- _SOURCE MATERIAL_

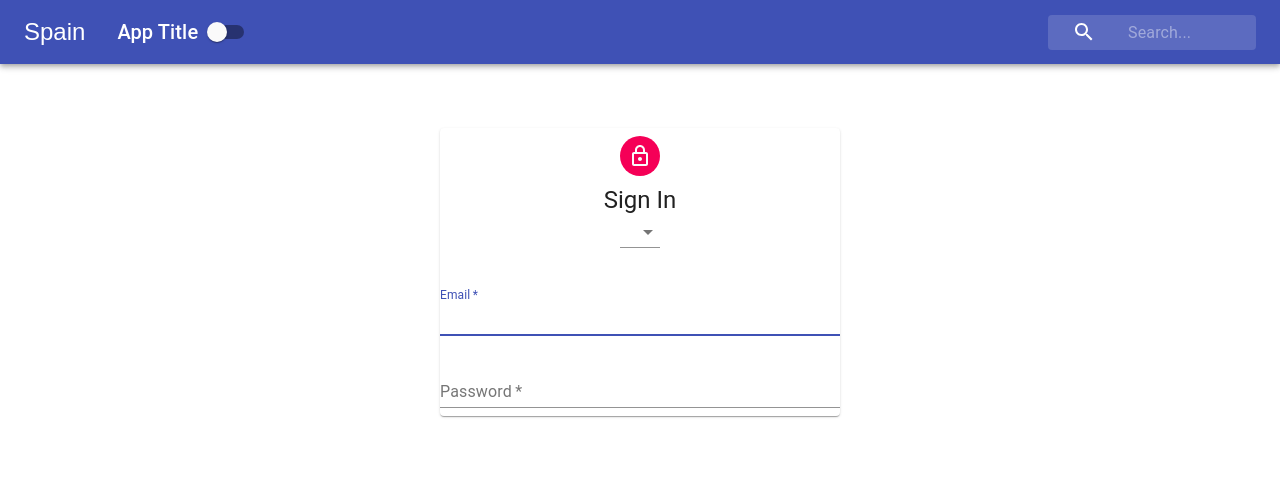
Repository: zhapar/context
Page: /
An editor plug-in stored every save of this project. The page is shown before and after the next save, followed by the edit.
The browser window is 1280 px wide. The pictures show the whole page.
The project was rebuilt for these pictures with package versions that can differ from the ones it lists, and the page was loaded fresh each time.

Above is the page before, as saved 2020-09-29 08:27:38.

### src/App.js
import React from "react";
import Navbar from "./Navbar";
import Form from "./Form";

function App() {
  return (
    <>
      <Navbar />
      <Form />
    </>
  );
}

export default App;

### src/Navbar.js
import React, { Component } from "react";
import AppBar from "@material-ui/core/AppBar";
import Toolbar from "@material-ui/core/Toolbar";
import IconButton from "@material-ui/core/IconButton";
import Typography from "@material-ui/core/Typography";
import InputBase from "@material-ui/core/InputBase";
import SearchIcon from "@material-ui/icons/Search";
import Switch from "@material-ui/core/Switch";
import { withStyles } from "@material-ui/core/styles";
import styles from "./styles/NavBarStyles";

class Navbar extends Component {
  render() {
    const { classes } = this.props;
    return (
      <div className={classes.root}>
        <AppBar position="static" color="primary">
          <Toolbar>
            <IconButton className={classes.menuButton} color="inherit">
              <span>Spain</span>
            </IconButton>
            <Typography className={classes.title} variant="h6" color="inherit">
              App Title
            </Typography>
            <Switch />
            <div className={classes.grow}></div>
            <div className={classes.search}>
              <div className={classes.searchIcon}>
                <SearchIcon />
              </div>
              <InputBase
                placeholder="Search..."
                classes={{
                  root: classes.inputRoot,
                  input: classes.inputInput,
                }}
              />
            </div>
          </Toolbar>
        </AppBar>
      </div>
    );
  }
}

export default withStyles(styles)(Navbar);

### src/Form.js
import React, { Component } from "react";
import Avatar from "@material-ui/core/Avatar";
import Button from "@material-ui/core/Button";
import CssBaseline from "@material-ui/core/CssBaseline";
import FormControl from "@material-ui/core/FormControl";
import FormControlLabel from "@material-ui/core/FormControlLabel";
import Checkbox from "@material-ui/core/Checkbox";
import Input from "@material-ui/core/Input";
import InputLabel from "@material-ui/core/InputLabel";
import LockOutlinedIcon from "@material-ui/icons/LockOutlined";
import Paper from "@material-ui/core/Paper";
import Typography from "@material-ui/core/Typography";
import MenuItem from "@material-ui/core/MenuItem";
import Select from "@material-ui/core/Select";
import withStyles from "@material-ui/core/styles/withStyles";
import styles from "./styles/FormStyles";

class Form extends Component {
  render() {
    const { classes } = this.props;
    return (
      <main className={classes.main}>
        <Paper className={classes.paper}>
          <Avatar className={classes.avatar}>
            <LockOutlinedIcon />
          </Avatar>
          <Typography variant="h5">Sign In</Typography>
          <Select>
            <MenuItem>English</MenuItem>
            <MenuItem>French</MenuItem>
            <MenuItem>Spanish</MenuItem>
          </Select>
          <form className={classes.form}>
            <FormControl margin="normal" required fullWidth>
              <InputLabel htmlFor="email">Email</InputLabel>
              <Input id="email" name="email" autoFocus />
            </FormControl>
            <FormControl margin="normal" required fullWidth>
              <InputLabel htmlFor="password">Password</InputLabel>
              <Input id="password" name="password" />
            </FormControl>
          </form>
        </Paper>
      </main>
    );
  }
}

export default withStyles(styles)(Form);

### src/styles/NavBarStyles.js
import { fade } from "@material-ui/core/styles/colorManipulator";

const styles = (theme) => ({
  root: {
    width: "100%",
    marginBottom: 0,
  },
  grow: {
    flexGrow: 1,
  },
  menuButton: {
    marginLeft: "-12px",
    marginRight: "20px",
  },
  title: {
    display: "none",
    [theme.breakpoints.up("sm")]: {
      display: "block",
    },
  },
  search: {
    position: "relative",
    borderRadius: theme.shape.borderRadius,
    backgroundColor: fade(theme.palette.common.white, 0.15),
    "&:hover": {
      backgroundColor: fade(theme.palette.common.white, 0.25),
    },
    marginLeft: 0,
    width: "100%",
    [theme.breakpoints.up("sm")]: {
      marginLeft: theme.spacing.unit,
      width: "auto",
    },
  },
  searchIcon: {
    width: theme.spacing.unit * 9,
    height: "100%",
    position: "absolute",
    display: "flex",
    alignItems: "center",
    justifyContent: "center",
  },
  inputRoot: {
    color: "inherit",
    width: "100%",
  },
  inputInput: {
    paddingTop: theme.spacing.unit,
    paddingRight: theme.spacing.unit,
    paddingBottom: theme.spacing.unit,
    paddingLeft: theme.spacing.unit * 10,
    transition: theme.transitions.create("width"),
    width: "100%",
    [theme.breakpoints.up("sm")]: {
      width: "120px",
      "&:focus": {
        width: "200px",
      },
    },
  },
});

export default styles;

### src/styles/FormStyles.js
const styles = (theme) => ({
  main: {
    width: "auto",
    display: "block",
    marginLeft: theme.spacing.unit * 3,
    marginRight: theme.spacing.unit * 3,
    [theme.breakpoints.up("md")]: {
      width: 400,
      marginLeft: "auto",
      marginRight: "auto",
    },
  },
  paper: {
    marginTop: theme.spacing.unit * 8,
    display: "flex",
    flexDirection: "column",
    alignItems: "center",
  },
  avatar: {
    margin: theme.spacing.unit,
    backgroundColor: theme.palette.secondary.main,
  },
  form: {
    width: "100%",
    marginTop: theme.spacing.unit * 3,
  },
});

export default styles;

Loaded but not shown: public/index.html (common file); src/index.js (common file); src/index.css (common file); src/serviceWorker.js (common file)

After the next save:
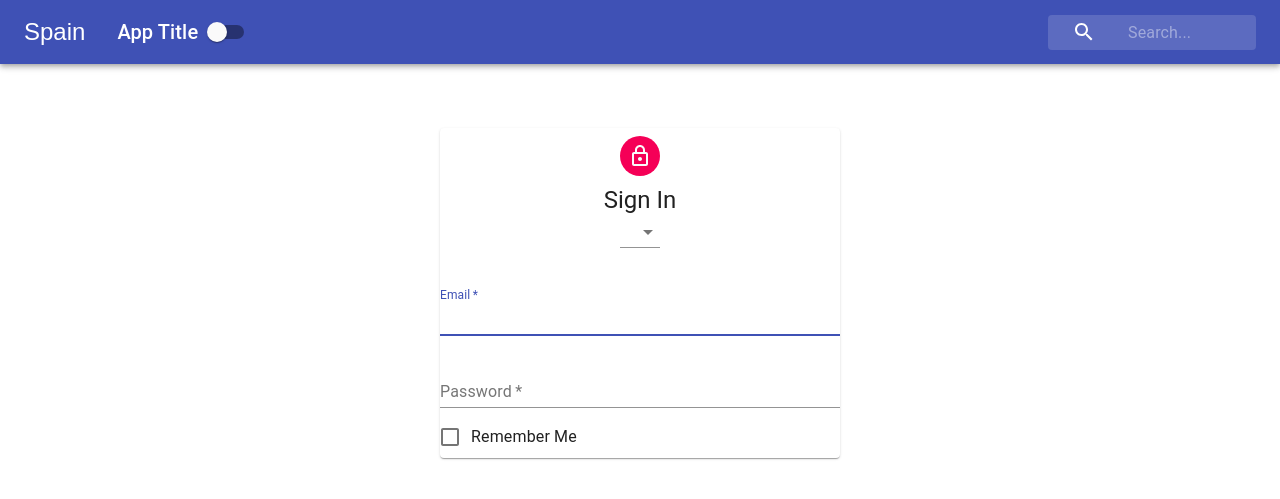
Saved 2 min 2 s later.
--- a/src/Form.js
+++ b/src/Form.js
@@ -39,6 +39,10 @@ class Form extends Component {
               <InputLabel htmlFor="password">Password</InputLabel>
               <Input id="password" name="password" />
             </FormControl>
+            <FormControlLabel
+              control={<Checkbox color="primary" />}
+              label="Remember Me"
+            />
           </form>
         </Paper>
       </main>
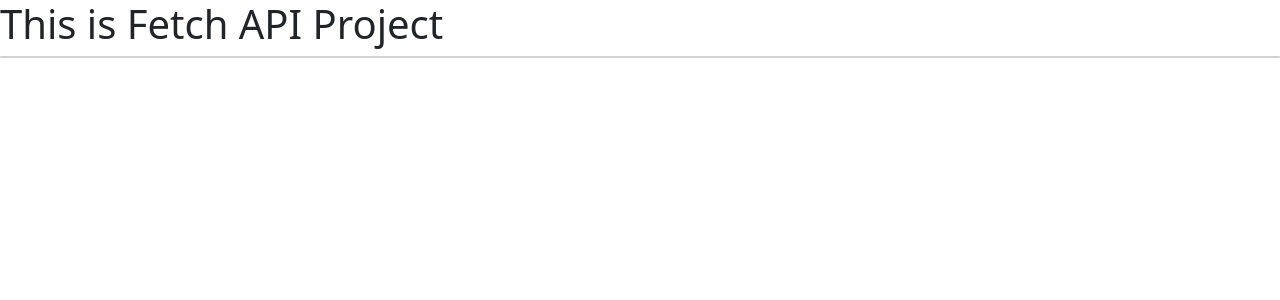
Repository: prathmeshgodbole/FetchAPI
Page: /
An editor plug-in stored every save of this project. The page is shown before and after a run of saves, followed by the edit.
The browser window is 1280 px wide. The pictures show the whole page.
The page's requests for data from a server got no answer. The project was rebuilt for these pictures with package versions that can differ from the ones it lists, and the page was loaded fresh each time. No one was signed in, and anything a server would have sent is missing.

Above is the page before, as saved 2021-08-11 16:44:44.

### src/index.js
import React from 'react';
import ReactDOM from 'react-dom';
import './index.css';
import App from './App';
import reportWebVitals from './reportWebVitals';
import "../node_modules/bootstrap/dist/css/bootstrap.min.css";

ReactDOM.render(
  <React.StrictMode>
    <App />
  </React.StrictMode>,
  document.getElementById('root')
);

// If you want to start measuring performance in your app, pass a function
// to log results (for example: reportWebVitals(console.log))
// or send to an analytics endpoint. Learn more: https://bit.ly/CRA-vitals
reportWebVitals();

### src/App.js
import FetchAPI from "./FetchAPI";
function App() {
  return (
    <div><h1>This is Fetch API Project</h1>
    <FetchAPI/>
    </div>
  );
}

export default App;

### src/FetchAPI.js
import axios from "axios";
import React from "react";
// import { Card,} from "react-bootstrap";

const FetchAPI = () => {
  const [post, setPost] = React.useState([]);

  React.useEffect(() => {
    function getPost() {
      axios
        .get("https://reqres.in/api/users?page=1")
        .then((response) => {
          setPost(response.data.data);
        })
        .catch((error) => alert(error));
    }
    getPost();
  }, []);

  if (!post) return "No post!";

  return (
    // <div>
    //   {post.map((item, index) => (
    //     <ul key={index}>
    //       {/* <ul key={index}> */}
    //       {/* <li>{item.id}</li>
    //       <li>{item.email}</li> */}
    //       {/* </ul> */}

    //         {/* <Card border="info">
    //             <Card.Img variant="top" src="item.avatar" />
    //             <Card.Body>
    //               <Card.Title>{item.id}</Card.Title>
    //               <Card.Title>
    //                 {item.first_name} <span> </span> {item.last_name}
    //               </Card.Title>
    //               <Card.Text>{item.email}</Card.Text>
    //             </Card.Body>
    //         </Card> */}
    //     </ul>
    //   ))}
    // </div>


<div>
<div className="card text-center">
      {post.map((item, index) => (
        <ul key={index}>

            <div className="overflow">
              <img src={item.avatar} alt="FilmPoster" />
            </div>
            <div className="card-body text-dark">
              <h4 className="card-title">{item.first_name} {item.last_name}</h4>
              <h6 className="card-text text-secondary">{item.email}</h6>
            </div>
        </ul>
      ))}
      </div>
</div>

  );
};

export default FetchAPI;

Loaded but not shown: public/index.html (common file); src/index.css (common file); src/reportWebVitals.js (common file)

After the next 9 saves:
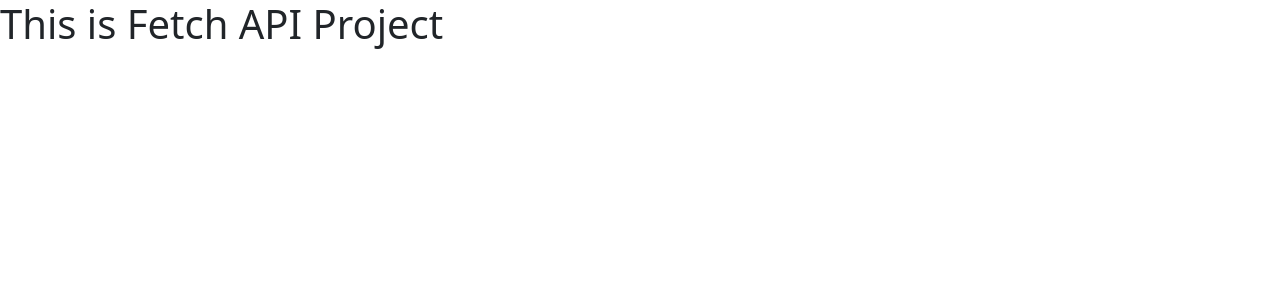
The 9 saves are shown as one change because 4 did not build or start and some came seconds apart.
The last was saved 2 min 1 s later.
--- a/src/FetchAPI.js
+++ b/src/FetchAPI.js
@@ -42,24 +42,23 @@ const FetchAPI = () => {
     //   ))}
     // </div>
 
-
-<div>
-<div className="card text-center">
+    <div>
       {post.map((item, index) => (
         <ul key={index}>
-
+          <div className="card text-center">
             <div className="overflow">
               <img src={item.avatar} alt="FilmPoster" />
             </div>
             <div className="card-body text-dark">
-              <h4 className="card-title">{item.first_name} {item.last_name}</h4>
+              <h4 className="card-title">
+                {item.first_name} {item.last_name}
+              </h4>
               <h6 className="card-text text-secondary">{item.email}</h6>
             </div>
+          </div>
         </ul>
       ))}
-      </div>
-</div>
-
+    </div>
   );
 };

- _DESCRIPTION OF THE TASK_
Your answer should consist of every line from the entries that holds "inputInput".

- _WRITTEN RESPONSE_
                  input: classes.inputInput,
  inputInput: {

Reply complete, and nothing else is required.